If a line of the data below holds the word "link", list it.

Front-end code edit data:

==========

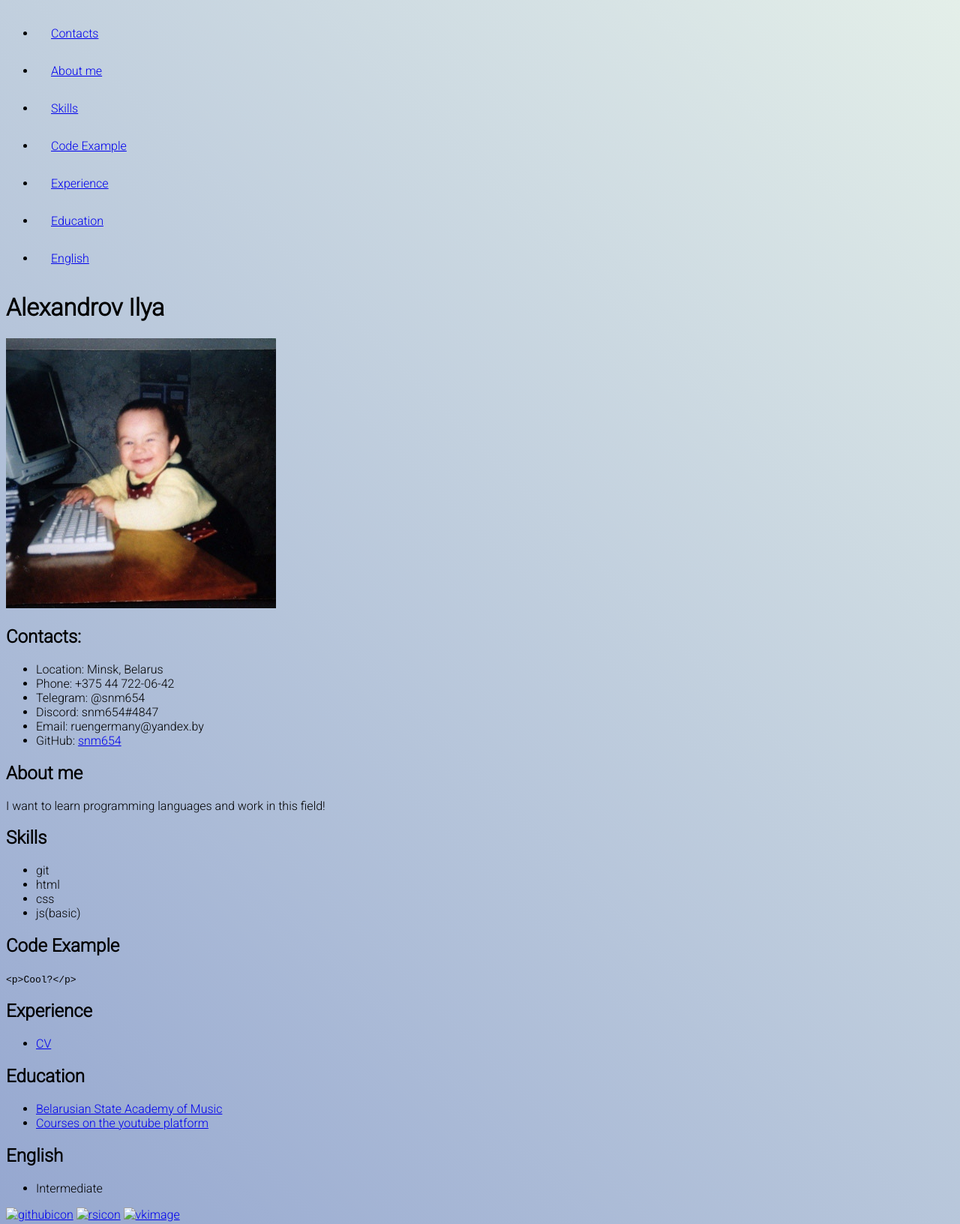
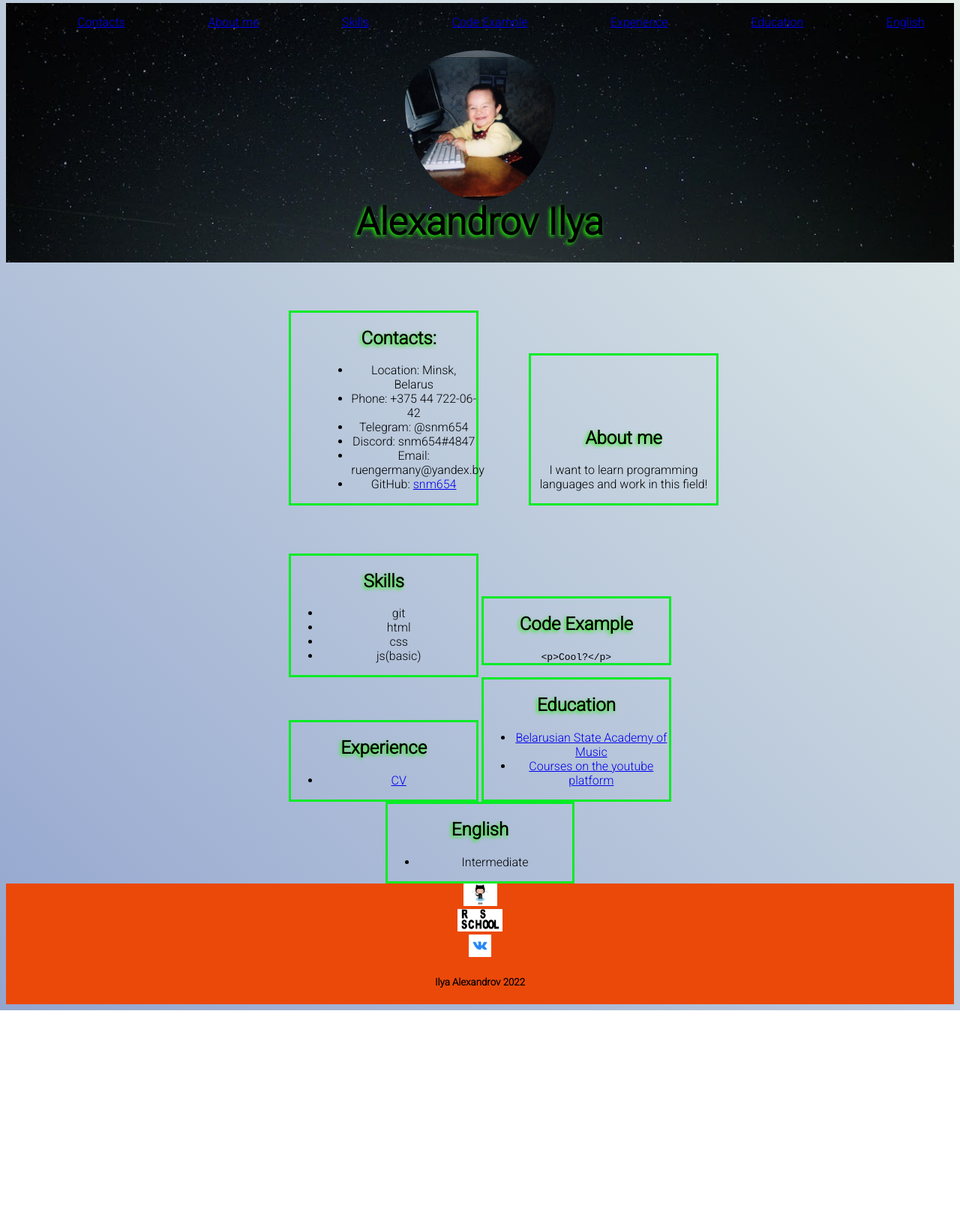
Before and after one commit to snm654/rsschool-cv, a plain HTML site: page index.html in a window 1280 px wide. Shown: the part 4-1636 px from the top of the page at 75% size. After the commit the page ends 1351 px from the top, so only its background shows below. Drawn offline with Linux system fonts and the light colour scheme.

Commit message:
fix: global update header

```diff
--- a/index.html
+++ b/index.html
@@ -15,7 +15,7 @@
 <body>
    <header class="header">
         <nav class="nav">
-            <ul class="list">
+            <ul class="nav-list">
                 <li class="nav-item"><a href="#contacts" class="nav-link">Contacts</a></li>
                 <li class="nav-item"><a href="#about-me" class="nav-link">About me</a></li>
                 <li class="nav-item"><a href="#skills" class="nav-link">Skills</a></li>
@@ -26,89 +26,96 @@
             </ul>
         </nav>
 
-        <div class="container">
-            <h1>Alexandrov Ilya</h1>
-            <img class="" src="/assets/img/3.jpg" alt="my img">
+        <section class="section" id="profile">
+           <div class="container-header">
+            <img class="my-img" id="my-img" src="/assets/img/3.jpg" alt="my img">
+            <h1 class="h1-header  text-shadow" >Alexandrov Ilya</h1>
         </div>
+        </section>
     </header>
 
 
     <main>
-        <div>
-            <section class="section" id="contacts">
-                    <h2  class="">Contacts:</h2>
+        <section id="section-id" class="section" >
+            <div id="contacts" class="container div-contacts" id contacts>
+                    <h2  class="text-shadow">Contacts:</h2>
                     <ul>
-                        <li class="li-item">Location: Minsk, Belarus</li>
+                        <li class="li-item ">Location: Minsk, Belarus</li>
                         <li class="li-item"> Phone:  +375 44 722-06-42</li>
                         <li class="li-item"> Telegram: @snm654</li>
                         <li class="li-item">Discord: snm654#4847</li>
                         <li class="li-item"> Email: ruengermany@yandex.by </li>
                         <li class="li-item"> GitHub: <a href="https://github.com/snm654">snm654</a> </li>
                     </ul>
-             </section>
+
             </div>
 
-        <div>
-            <section class="section" id="about-me">
-                <h2  class="">About me </h2>
+            <div id="about-me" class="container div-about-me">
+                <h2  class="h2-div-about-me text-shadow">About me </h2>
                 <p class="p-about-me">I want to learn programming languages and work in this field!</p>
+            </div>
         </section>
-        </div>
 
-        <div class="container">
-            <section class="section" id="skills">
-                <h2 class="">Skills</h2>
+        <section id="section-id" class="section">
+        <div id="skills" class="container div-skills">
+
+                <h2 class="text-shadow">Skills</h2>
                 <ul>
                     <li>git</li>
                     <li>html</li>
                     <li>css</li>
                     <li>js(basic)</li>
                 </ul>
-            </section>
+
         </div>
 
-        <div class="container">
-            <section class="section" id="code-example">
-                <h2 id="nav-code-example" class="">Code Example</h2>
+        <div class="container div-code-example">
+            <h2  id="code-example" class="text-shadow">Code Example</h2>
+            <section class="section">
+
                 <code class="code-text">&lt;p&gt;Cool?&lt;/p&gt;</code>
             </section>
         </div>
 
-        <div class="container">
         <section class="section" id="experience">
-            <h2  class=""> Experience </h2>
+                <div class="container div-experience">
+                    <h2  class="text-shadow"> Experience </h2>
                     <ul>
                         <li><a target="_blank" href="https://snm654.github.io/rsschool-cv/cv">CV</a></li>
                     </ul>
-            </section>
                 </div>
 
-        <div class="container">
-            <section class="section" id="education">
-                <h2 class="">  Education</h2>
+
+            <div id="education" class="container div-education">
+                <h2 class="for-section text-shadow">Education</h2>
+
                 <ul>
                     <li class="education"><a  target="_blank" href="https://bgam.by/"> Belarusian State Academy of Music</a></li>
                     <li class="education"><a target="_blank" href="https://www.youtube.com/watch?v=W4hoc24K93E&list=PLDyvV36pndZFHXjXuwA_NywNrVQO0aQqb&ab_channel=JavaScript.ru"> Courses on the youtube platform</a></li>
                 </ul>
+            </div>
         </section>
-        </div>
 
-        <div>
+
+
             <section class="section" id="english">
-            <h2  class=""> English </h2>
+
+                    <div class="container" id="english">
+                        <h2  class="for-section text-shadow"> English </h2>
                         <ul>
                             <li>Intermediate</li>
                         </ul>
+
+                    </div>
             </section>
-        </div>
     </main>
 
     <footer>
 
-<a target="_blank" href="https://github.com/snm654"><img id="my-github" title="my-GitHub" src="./image/227954-Github-code-logo-open_source-versioning.jpg" alt="githubicon"></a>
-<a target="_blank" href="https://rs.school/"><img id="rsicon" title="rsschool" src="./image/Screenshot_2.png" alt="rsicon"></a>
-<a target="_blank" href="https://vk.com/idsnm654"><img id="my-vk" title="my-vk" src="./image/vk_lite_mod.jpg" alt="vkimage"></a>
-    <h5 class="">Ilya Alexandrov 2022</h5>
+<a target="_blank" href="https://github.com/snm654"><img id="my-github" title="my-GitHub" src="../assets/img/227954-Github-code-logo-open_source-versioning.jpg" alt="githubicon"></a>
+<a target="_blank" href="https://rs.school/"><img id="rsschool" title="rsschool" src="../assets/img/Screenshot_2.png" alt="rs-icon"></a>
+<a target="_blank" href="https://vk.com/idsnm654"><img id="my-vk" title="my-vk" src="../assets/img/vk_lite_mod.jpg" alt="vk-image"></a>
+    <h5 class="h5-footer">Ilya Alexandrov 2022</h5>
     </footer>
 
 
--- a/style.css
+++ b/style.css
@@ -14,39 +14,200 @@ body{
 
 * {
     box-sizing: border-box;
+
   }
 
-.header {
+header {
+    background-image: url(../assets/img/YxbeKWLkwYY.jpg);
+    background-repeat: no-repeat;
+    background-size: cover;
 
 }
 
 
 
 .nav {
+
 }
 
 .nav-list {
     list-style: none;
+    flex-direction: row;
+    justify-content: space-around;
     display: flex;
+    position: fixed;
+    width: 100%;
+
+
+
 }
 
 .nav-item {
 
+    font-size: 16px;
+
+
+
 }
-.nav-link {
-    margin: 20px;
-    line-height: 50px;
+
+.nav-link:hover {
+    background-color: #09eb27;
+    line-height: 0px;
+    animation: color-change 5s infinite;
+
+}
+
+.container-header {
+    display: flex;
+    flex-direction: column;
+    align-items: center;
+
+
+}
+
+.container {
+    max-width: 1440px;
+    margin: 0;
+    display: inline-block;
+    border:solid #09eb27;
+    width: 20%;
+    height: 20%;
+}
+
+#my-img{
+    border-radius: 70%;
+    width: 200px;
+    padding-top: 5%;
+    margin-bottom: 0px;
+
+
+}
+
+.h1-header{
+    font-size: 50px;
+    margin-top: 0px;
+    margin-bottom: 2%;
+    animation: color-change 5s infinite;
+
 
 }
 
 
-.container {
-    max-width: 1440px;
-    margin: 0 auto;
+
+#section-id{
+    text-align: center;
+
+
+
 }
 
+.div-contacts {
+    padding: 0px 0px 0px 40px;
+    margin: 5% ;
+
+
+
+}
+
+.div-about-me {
+    padding-top: 6% ;
+    margin-bottom: 5%;
+
+
+
+}
+
+.div-skills{
+
+}
+
+.div-code-example{
+
+}
+
+
+.div-experience{
+
+}
+
+.div-education{
+
+}
+
+div.english{
+
+}
+
+.h2-div-about-me{
+
+
+
+}
+
+.p-about-me{
+
+
+}
 
 
 .section {
 
 }
+
+
+footer {
+    background-color: #eb4909;
+    display: flex;
+    flex-direction: column;
+    align-items: center;
+}
+
+#my-github {
+    width: 45px ;
+    height: 30px ;
+
+
+
+
+}
+
+#rsschool {
+    width: 60px;
+    height: 30px;
+}
+
+#my-vk {
+    width: 30px;
+    height: 30px;
+}
+
+.h5-footer {
+text-align: center;
+}
+
+.color-change {
+    animation: color-change 5s infinite;
+
+    }
+
+.text-shadow {
+    text-shadow: -2px 2px 5px #1df700;
+}
+
+.box-shadow {
+    box-shadow: -2px 2px 5px #1df700;
+}
+
+@keyframes color-change {
+    0% {
+    color: black;
+    }
+
+    50% {
+    color: rgba(34, 233, 16, 0.253);
+    }
+
+    100% {
+    color: black;
+    }
+    }
```
Also changed, not shown: assets/img/YxbeKWLkwYY.jpg (added). Lines whose indentation alone changed are shown as unchanged.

==========

- Your solution:
                 <li class="nav-item"><a href="#contacts" class="nav-link">Contacts</a></li>
                 <li class="nav-item"><a href="#about-me" class="nav-link">About me</a></li>
                 <li class="nav-item"><a href="#skills" class="nav-link">Skills</a></li>
-.nav-link {
+.nav-link:hover {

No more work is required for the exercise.